-------- Task material --------

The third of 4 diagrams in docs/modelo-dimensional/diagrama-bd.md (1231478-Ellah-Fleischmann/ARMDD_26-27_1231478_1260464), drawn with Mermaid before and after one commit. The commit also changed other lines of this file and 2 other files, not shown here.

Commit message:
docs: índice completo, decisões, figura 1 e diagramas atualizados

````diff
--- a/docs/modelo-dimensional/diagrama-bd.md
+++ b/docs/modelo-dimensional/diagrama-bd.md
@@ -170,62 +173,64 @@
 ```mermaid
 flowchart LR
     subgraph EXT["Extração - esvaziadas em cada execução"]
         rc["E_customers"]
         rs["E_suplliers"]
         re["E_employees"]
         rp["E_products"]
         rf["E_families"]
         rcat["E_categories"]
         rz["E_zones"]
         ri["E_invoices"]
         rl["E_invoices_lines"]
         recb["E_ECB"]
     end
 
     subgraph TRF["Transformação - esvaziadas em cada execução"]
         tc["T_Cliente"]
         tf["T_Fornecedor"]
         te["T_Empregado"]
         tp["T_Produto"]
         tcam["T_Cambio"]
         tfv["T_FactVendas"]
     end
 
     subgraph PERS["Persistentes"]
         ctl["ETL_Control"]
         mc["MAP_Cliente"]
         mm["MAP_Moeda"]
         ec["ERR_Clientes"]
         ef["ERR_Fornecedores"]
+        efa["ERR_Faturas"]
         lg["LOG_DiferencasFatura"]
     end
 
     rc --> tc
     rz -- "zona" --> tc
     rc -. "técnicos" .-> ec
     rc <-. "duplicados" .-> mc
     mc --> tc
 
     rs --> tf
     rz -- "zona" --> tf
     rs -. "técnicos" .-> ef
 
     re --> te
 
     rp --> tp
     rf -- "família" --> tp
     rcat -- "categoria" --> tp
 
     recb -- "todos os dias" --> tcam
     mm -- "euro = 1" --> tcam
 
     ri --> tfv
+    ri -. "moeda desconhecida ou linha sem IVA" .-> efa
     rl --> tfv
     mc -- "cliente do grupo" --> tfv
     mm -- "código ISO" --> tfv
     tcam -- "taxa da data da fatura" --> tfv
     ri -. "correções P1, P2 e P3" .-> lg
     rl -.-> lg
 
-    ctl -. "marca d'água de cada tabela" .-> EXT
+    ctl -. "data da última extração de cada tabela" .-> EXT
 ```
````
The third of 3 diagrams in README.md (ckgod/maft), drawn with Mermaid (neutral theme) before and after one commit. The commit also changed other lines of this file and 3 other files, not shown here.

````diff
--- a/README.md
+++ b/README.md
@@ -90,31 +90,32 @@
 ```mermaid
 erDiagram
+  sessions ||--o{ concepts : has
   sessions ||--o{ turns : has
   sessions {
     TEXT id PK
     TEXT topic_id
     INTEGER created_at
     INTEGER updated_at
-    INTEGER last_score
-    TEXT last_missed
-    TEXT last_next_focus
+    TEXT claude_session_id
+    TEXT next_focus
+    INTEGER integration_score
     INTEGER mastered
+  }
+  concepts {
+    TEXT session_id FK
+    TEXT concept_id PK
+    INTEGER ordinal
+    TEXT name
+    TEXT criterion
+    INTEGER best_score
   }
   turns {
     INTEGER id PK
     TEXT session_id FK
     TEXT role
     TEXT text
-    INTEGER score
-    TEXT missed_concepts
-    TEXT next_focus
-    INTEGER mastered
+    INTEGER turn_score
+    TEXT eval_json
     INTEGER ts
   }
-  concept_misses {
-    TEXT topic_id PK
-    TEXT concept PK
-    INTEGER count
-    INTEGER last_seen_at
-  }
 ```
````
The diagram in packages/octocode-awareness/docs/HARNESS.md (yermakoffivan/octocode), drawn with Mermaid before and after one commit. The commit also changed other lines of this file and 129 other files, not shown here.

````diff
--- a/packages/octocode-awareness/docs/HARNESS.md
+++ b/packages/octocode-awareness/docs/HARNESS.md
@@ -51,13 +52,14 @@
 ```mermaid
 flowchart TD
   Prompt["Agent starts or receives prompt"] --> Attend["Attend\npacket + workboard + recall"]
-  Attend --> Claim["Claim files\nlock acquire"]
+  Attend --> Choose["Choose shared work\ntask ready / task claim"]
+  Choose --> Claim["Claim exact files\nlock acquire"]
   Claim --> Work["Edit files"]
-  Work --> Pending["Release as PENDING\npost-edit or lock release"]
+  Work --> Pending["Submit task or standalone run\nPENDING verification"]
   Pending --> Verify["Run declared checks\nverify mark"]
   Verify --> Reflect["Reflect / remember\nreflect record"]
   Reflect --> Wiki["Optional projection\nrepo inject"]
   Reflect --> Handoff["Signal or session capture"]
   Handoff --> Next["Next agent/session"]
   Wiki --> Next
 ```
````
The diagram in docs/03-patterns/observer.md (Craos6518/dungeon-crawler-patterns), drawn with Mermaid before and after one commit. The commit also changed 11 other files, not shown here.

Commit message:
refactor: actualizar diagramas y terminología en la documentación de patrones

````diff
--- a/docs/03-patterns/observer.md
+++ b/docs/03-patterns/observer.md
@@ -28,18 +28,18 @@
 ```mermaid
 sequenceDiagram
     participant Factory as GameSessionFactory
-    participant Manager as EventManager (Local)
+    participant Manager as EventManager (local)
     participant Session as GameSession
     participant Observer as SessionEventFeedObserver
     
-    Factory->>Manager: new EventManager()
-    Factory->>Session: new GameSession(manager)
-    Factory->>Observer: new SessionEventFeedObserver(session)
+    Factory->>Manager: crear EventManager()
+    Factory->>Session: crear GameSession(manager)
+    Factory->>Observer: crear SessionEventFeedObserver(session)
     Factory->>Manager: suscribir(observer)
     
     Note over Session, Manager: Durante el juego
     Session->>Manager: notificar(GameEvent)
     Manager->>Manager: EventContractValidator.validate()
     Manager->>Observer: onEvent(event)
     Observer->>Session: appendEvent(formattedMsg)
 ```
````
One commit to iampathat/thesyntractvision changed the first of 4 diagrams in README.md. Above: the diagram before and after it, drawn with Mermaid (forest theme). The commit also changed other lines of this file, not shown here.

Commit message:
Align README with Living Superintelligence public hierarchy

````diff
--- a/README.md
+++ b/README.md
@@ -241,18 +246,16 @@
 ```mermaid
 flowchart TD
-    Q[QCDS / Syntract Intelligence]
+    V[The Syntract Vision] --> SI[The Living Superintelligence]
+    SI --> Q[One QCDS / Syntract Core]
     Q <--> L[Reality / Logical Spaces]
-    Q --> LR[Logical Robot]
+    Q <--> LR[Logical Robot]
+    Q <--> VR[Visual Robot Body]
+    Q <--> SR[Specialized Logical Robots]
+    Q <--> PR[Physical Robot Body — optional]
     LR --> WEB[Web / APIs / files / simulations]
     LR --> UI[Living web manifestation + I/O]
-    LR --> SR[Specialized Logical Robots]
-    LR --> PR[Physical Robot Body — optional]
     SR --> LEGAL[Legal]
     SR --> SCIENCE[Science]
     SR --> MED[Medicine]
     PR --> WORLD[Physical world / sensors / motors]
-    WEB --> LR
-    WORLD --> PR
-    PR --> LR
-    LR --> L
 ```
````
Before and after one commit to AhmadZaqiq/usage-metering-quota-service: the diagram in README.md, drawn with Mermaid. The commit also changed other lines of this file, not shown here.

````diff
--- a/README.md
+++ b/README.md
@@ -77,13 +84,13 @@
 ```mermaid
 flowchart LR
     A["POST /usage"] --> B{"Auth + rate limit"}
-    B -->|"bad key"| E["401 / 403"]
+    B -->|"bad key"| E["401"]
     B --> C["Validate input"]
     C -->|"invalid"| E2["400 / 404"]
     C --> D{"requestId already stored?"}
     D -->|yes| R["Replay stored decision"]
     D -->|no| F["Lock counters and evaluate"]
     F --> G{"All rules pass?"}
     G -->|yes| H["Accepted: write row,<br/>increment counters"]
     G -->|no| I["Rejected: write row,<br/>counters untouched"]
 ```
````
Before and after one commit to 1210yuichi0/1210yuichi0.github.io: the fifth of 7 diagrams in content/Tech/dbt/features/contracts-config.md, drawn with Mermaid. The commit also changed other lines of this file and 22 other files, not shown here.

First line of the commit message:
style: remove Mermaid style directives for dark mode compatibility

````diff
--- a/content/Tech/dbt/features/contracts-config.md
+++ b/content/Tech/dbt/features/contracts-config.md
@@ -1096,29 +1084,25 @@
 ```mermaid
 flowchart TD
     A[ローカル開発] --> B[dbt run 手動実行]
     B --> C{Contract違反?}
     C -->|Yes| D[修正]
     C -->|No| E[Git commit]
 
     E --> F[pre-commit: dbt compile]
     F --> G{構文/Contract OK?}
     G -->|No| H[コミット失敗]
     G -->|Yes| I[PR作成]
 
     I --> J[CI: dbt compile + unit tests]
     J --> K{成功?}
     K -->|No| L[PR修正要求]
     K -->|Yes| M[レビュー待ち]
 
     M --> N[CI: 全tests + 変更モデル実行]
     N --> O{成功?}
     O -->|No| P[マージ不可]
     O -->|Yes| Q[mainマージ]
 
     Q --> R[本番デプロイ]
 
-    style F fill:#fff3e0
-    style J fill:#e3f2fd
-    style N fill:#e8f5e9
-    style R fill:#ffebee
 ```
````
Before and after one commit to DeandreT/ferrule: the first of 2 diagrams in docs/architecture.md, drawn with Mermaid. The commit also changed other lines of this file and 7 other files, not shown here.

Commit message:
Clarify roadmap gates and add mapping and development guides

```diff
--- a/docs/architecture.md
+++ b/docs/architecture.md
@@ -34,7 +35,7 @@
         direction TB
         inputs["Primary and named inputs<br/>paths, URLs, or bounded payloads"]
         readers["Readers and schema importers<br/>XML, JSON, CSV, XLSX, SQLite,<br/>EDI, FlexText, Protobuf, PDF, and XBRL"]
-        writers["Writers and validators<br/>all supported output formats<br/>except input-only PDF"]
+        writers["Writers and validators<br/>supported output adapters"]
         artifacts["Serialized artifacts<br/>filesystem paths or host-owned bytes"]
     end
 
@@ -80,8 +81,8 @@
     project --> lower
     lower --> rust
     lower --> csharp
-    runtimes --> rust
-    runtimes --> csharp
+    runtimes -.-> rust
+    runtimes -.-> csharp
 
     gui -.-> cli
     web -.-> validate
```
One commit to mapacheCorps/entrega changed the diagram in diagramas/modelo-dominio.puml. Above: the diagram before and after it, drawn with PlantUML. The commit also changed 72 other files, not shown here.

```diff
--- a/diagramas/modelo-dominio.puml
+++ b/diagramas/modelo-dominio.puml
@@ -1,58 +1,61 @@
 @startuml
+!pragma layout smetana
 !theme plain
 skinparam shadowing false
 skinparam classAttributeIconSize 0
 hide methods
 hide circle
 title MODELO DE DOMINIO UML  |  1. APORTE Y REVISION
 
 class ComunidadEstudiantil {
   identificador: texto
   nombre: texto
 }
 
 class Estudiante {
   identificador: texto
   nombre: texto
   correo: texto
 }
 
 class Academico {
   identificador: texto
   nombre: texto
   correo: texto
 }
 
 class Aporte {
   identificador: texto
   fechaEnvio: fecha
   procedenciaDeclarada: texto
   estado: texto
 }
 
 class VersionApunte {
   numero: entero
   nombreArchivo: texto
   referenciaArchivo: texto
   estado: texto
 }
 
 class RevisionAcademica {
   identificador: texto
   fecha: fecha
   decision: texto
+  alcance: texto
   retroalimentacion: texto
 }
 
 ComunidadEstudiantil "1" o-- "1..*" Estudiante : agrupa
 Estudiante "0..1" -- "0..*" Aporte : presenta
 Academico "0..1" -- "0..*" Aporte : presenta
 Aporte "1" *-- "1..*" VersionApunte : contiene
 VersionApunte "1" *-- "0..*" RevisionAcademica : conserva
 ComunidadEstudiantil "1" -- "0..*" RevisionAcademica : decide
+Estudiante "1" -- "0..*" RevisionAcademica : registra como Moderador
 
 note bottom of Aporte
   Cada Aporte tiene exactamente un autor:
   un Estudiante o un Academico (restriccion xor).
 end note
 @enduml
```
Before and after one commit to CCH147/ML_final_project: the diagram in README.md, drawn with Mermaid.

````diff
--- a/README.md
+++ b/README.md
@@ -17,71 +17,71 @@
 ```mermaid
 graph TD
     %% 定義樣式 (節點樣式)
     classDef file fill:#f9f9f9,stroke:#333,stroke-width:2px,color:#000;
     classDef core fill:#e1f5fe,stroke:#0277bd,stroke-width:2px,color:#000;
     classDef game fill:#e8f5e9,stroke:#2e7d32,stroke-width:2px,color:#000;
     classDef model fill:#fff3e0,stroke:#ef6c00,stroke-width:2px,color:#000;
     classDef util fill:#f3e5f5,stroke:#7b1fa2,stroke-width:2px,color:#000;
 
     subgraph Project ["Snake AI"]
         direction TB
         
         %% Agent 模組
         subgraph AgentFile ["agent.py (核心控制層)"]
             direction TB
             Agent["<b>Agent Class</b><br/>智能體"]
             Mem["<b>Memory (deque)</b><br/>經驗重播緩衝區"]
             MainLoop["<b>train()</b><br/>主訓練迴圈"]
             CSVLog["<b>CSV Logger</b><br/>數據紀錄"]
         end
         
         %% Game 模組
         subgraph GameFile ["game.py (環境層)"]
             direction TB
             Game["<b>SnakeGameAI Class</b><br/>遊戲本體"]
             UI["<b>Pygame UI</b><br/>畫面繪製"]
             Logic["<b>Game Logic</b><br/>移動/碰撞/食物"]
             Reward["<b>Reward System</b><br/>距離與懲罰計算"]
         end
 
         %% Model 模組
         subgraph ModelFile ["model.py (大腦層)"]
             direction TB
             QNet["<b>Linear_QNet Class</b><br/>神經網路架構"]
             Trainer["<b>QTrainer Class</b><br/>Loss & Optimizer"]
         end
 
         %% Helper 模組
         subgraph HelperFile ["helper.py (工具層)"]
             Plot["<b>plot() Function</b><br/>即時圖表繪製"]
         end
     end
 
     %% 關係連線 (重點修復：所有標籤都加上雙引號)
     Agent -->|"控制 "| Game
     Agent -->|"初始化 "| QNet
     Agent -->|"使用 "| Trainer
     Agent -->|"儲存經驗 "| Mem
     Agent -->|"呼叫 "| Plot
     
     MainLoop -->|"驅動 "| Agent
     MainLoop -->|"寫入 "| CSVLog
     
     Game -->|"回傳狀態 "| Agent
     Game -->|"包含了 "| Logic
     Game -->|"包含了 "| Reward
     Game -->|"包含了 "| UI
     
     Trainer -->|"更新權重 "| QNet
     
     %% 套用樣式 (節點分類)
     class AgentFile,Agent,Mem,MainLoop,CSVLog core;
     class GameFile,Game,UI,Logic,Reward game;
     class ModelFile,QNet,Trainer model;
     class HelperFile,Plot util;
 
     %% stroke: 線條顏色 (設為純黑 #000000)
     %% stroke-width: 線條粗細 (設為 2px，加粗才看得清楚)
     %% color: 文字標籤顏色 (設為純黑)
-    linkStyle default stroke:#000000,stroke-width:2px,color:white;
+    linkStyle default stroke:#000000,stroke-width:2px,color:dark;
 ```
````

--------

Your objective → When the word "stroke" shows up in a line of the entries, report that line.

Written solution →
     classDef file fill:#f9f9f9,stroke:#333,stroke-width:2px,color:#000;
     classDef core fill:#e1f5fe,stroke:#0277bd,stroke-width:2px,color:#000;
     classDef game fill:#e8f5e9,stroke:#2e7d32,stroke-width:2px,color:#000;
     classDef model fill:#fff3e0,stroke:#ef6c00,stroke-width:2px,color:#000;
     classDef util fill:#f3e5f5,stroke:#7b1fa2,stroke-width:2px,color:#000;
     %% stroke: 線條顏色 (設為純黑 #000000)
     %% stroke-width: 線條粗細 (設為 2px，加粗才看得清楚)
-    linkStyle default stroke:#000000,stroke-width:2px,color:white;
+    linkStyle default stroke:#000000,stroke-width:2px,color:dark;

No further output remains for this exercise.